Time: 45 minutes

Great for: a Porsche. If you're taking the family, how about a Cayenne Turbo S?

If you’ve never been to Austria, then you’re missing out. The strudel is excellent. Some of the most amazing roads evo has ever been to are nestled amongst the Austrian Alps too, and one of the most famous stretches of tarmac wanders its way back and forth in the shadow of Austria’s highest mountain, the 3798m Grossglockner.

The Grossglockner High Alpine Road (to give it its full title) stretches over 28 miles and 36 hairpins, and reaches a height of 2504m above sea level. The road’s first milestone is actually in the centre of a town called Bruck, but the toll barrier is just past Fusch, from whence you’ll ascend through flower meadows and pasture. The road is wide and well maintained, and the relatively shallow gradients mean that it’s a good choice for older cars. As well as looking up at the peaks of the mountains, it’s also worth looking down at Austria’s longest glacier, the Pasterze, which stretches along the valley floor beneath the peaks.
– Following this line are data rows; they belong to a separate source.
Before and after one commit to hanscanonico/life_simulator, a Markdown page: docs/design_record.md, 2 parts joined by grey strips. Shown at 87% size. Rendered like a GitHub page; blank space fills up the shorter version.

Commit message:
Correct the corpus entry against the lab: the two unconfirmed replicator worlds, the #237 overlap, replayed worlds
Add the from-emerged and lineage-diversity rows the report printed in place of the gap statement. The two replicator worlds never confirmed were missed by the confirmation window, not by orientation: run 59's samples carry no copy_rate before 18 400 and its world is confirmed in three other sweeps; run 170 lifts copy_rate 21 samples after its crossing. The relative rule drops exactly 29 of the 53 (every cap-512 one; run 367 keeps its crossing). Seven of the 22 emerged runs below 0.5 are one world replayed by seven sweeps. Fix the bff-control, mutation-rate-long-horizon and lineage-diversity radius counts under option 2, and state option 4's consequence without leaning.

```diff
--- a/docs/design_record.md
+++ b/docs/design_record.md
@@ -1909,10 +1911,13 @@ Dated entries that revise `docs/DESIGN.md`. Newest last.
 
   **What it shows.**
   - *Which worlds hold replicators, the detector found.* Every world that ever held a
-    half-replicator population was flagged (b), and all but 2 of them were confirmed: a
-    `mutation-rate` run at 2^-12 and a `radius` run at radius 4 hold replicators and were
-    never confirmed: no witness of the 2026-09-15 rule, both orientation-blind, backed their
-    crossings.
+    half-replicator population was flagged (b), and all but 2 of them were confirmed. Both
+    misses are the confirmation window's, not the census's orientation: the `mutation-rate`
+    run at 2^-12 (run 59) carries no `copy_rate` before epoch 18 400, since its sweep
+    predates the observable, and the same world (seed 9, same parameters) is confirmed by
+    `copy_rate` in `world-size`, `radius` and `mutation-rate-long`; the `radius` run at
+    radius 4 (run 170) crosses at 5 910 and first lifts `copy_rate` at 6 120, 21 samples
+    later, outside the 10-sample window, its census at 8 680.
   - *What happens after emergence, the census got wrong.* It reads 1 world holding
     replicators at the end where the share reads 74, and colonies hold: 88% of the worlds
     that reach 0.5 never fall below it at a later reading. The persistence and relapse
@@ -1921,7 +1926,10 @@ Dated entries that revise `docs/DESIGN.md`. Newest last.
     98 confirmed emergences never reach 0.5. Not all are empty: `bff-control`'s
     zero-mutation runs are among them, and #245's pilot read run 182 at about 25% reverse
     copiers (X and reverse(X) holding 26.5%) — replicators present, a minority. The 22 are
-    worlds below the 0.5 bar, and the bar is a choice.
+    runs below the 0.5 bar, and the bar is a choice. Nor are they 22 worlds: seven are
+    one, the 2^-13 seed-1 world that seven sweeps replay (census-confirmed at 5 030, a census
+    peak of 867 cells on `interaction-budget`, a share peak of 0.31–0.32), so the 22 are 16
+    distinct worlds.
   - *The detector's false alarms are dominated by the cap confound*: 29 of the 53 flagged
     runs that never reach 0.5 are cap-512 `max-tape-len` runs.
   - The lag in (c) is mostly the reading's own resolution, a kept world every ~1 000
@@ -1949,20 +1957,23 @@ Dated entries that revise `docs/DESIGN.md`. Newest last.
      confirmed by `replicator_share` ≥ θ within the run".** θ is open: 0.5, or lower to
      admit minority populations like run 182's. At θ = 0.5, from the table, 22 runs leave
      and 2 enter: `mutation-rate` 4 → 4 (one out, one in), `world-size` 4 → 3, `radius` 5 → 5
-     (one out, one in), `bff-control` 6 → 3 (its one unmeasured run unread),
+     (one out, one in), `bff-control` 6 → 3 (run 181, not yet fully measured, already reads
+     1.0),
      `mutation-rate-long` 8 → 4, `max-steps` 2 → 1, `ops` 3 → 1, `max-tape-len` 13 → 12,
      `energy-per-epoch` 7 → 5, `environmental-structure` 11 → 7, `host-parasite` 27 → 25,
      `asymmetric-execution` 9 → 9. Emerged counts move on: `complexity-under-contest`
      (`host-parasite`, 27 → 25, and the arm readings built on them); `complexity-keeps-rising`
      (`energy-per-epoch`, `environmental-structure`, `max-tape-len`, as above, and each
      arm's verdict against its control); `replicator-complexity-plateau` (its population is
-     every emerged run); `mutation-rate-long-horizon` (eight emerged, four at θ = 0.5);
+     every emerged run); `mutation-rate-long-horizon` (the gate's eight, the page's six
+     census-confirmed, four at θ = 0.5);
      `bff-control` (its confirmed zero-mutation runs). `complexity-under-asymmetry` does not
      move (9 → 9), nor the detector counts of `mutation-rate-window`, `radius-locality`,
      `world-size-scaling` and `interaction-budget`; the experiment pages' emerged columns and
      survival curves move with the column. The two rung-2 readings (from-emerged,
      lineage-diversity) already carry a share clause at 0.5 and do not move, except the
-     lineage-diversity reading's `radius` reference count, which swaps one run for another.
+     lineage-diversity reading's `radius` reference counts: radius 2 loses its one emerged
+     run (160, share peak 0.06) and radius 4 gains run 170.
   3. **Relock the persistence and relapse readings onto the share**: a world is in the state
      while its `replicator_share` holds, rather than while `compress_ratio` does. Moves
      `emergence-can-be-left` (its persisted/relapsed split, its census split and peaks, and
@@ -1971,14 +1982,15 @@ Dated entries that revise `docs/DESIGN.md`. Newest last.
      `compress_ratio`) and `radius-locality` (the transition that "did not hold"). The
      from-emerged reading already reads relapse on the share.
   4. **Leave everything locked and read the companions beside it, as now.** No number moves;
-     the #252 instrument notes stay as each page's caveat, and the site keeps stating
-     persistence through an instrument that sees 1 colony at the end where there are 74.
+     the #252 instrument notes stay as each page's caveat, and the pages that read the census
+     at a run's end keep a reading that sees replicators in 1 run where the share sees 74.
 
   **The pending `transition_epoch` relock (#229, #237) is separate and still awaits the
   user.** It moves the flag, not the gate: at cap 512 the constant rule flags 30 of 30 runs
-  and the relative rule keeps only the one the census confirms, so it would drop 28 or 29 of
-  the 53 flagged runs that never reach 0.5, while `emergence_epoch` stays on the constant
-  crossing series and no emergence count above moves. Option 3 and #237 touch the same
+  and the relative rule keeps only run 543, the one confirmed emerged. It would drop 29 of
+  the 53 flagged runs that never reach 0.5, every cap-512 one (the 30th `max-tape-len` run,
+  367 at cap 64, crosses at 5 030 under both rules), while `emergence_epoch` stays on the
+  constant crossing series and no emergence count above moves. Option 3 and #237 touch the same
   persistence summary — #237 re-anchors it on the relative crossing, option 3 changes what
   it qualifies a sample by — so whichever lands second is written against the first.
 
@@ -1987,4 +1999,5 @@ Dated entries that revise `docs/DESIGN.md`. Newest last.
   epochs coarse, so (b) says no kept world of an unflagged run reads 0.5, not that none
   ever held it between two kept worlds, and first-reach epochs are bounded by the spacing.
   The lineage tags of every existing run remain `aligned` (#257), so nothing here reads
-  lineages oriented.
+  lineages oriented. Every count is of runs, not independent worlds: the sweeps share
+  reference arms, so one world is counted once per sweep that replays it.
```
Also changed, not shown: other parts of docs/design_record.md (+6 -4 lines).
2013 Porsche Cayenne Turbo red front

The road was built in the 1930s, and in the ’40s Porsche test drivers used it to get from the family estate in Zell am See to the converted sawmill in Gmund that was used as the first factory. Legend has it that while testing an early 356 prototype there, the young Ferry Porsche nearly came to grief when the car’s frame buckled, part-collapsing the rear torsion bar housing. Ferry simply effected a repair using two pieces of scrap iron from an amenable road worker and carried on. At full speed.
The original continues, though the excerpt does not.